§ **Task details**:
Filter the records below for the word "lambda". Copy each line that holds it.

§ **Listed entries**:
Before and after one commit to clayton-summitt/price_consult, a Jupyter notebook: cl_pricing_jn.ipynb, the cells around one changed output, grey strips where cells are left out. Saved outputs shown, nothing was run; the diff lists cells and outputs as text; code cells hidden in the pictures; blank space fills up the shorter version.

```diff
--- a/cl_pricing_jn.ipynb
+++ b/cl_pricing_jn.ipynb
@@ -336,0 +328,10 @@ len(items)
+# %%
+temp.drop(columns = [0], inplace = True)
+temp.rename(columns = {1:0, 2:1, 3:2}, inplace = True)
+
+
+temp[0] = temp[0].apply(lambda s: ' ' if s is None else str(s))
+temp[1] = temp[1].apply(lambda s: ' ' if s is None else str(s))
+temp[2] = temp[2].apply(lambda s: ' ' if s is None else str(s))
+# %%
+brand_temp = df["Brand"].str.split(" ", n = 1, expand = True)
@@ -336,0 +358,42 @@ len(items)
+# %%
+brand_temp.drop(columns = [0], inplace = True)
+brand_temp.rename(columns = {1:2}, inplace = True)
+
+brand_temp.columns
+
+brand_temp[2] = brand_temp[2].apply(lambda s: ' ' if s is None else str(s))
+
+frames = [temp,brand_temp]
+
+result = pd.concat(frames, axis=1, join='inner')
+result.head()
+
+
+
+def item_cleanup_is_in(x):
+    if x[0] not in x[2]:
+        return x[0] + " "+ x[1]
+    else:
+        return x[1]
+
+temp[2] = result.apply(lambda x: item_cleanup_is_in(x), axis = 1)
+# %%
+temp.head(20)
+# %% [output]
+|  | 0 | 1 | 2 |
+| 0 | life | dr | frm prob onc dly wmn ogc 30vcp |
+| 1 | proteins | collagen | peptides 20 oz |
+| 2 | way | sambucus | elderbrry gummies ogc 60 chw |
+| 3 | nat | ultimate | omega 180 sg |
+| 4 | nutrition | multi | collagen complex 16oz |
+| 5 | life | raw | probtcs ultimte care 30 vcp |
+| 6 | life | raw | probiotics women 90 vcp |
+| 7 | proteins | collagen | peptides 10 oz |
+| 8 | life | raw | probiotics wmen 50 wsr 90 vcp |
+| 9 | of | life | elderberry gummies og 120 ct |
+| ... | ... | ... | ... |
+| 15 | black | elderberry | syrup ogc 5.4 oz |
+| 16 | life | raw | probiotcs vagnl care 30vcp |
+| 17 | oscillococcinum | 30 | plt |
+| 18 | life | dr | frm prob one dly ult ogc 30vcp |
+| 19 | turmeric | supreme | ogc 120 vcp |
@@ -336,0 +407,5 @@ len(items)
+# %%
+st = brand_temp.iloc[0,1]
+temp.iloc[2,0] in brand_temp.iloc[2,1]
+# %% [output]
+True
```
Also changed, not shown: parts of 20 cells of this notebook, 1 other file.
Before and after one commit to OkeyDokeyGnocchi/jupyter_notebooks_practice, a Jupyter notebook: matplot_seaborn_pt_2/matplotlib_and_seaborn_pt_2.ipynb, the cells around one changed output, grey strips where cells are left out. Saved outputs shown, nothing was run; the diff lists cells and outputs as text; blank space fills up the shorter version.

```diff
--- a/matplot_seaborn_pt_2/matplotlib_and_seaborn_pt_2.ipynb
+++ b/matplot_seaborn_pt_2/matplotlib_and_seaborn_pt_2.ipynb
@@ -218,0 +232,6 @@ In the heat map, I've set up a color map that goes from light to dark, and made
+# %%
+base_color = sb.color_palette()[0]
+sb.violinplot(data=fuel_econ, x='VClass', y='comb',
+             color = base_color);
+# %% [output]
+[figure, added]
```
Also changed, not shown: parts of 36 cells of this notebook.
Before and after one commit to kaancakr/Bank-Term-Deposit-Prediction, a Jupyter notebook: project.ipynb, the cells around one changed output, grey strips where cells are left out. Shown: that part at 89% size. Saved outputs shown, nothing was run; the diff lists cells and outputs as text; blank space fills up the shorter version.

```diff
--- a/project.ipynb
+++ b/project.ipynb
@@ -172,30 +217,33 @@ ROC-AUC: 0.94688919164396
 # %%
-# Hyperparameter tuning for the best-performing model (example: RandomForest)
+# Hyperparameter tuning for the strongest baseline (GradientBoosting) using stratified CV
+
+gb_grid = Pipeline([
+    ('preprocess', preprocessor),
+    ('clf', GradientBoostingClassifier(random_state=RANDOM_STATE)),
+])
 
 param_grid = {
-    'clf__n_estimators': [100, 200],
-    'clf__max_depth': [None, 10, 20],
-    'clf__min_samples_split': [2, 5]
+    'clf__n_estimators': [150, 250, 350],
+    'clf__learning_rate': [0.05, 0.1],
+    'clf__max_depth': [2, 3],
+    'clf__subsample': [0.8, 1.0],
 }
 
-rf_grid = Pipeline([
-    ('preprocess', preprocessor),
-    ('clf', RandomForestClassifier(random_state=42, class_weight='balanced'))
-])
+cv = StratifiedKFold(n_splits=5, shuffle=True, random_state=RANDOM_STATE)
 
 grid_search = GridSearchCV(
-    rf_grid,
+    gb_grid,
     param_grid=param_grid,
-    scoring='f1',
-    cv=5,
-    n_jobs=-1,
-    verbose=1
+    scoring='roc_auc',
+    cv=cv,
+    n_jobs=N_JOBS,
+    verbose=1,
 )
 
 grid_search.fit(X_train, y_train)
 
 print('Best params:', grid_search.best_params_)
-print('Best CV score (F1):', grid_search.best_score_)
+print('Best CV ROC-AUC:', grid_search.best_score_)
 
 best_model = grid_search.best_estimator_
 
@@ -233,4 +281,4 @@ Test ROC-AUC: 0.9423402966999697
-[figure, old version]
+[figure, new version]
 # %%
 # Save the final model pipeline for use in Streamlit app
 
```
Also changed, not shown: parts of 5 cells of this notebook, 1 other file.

§ **Expected answer**:
+temp[0] = temp[0].apply(lambda s: ' ' if s is None else str(s))
+temp[1] = temp[1].apply(lambda s: ' ' if s is None else str(s))
+temp[2] = temp[2].apply(lambda s: ' ' if s is None else str(s))
+brand_temp[2] = brand_temp[2].apply(lambda s: ' ' if s is None else str(s))
+temp[2] = result.apply(lambda x: item_cleanup_is_in(x), axis = 1)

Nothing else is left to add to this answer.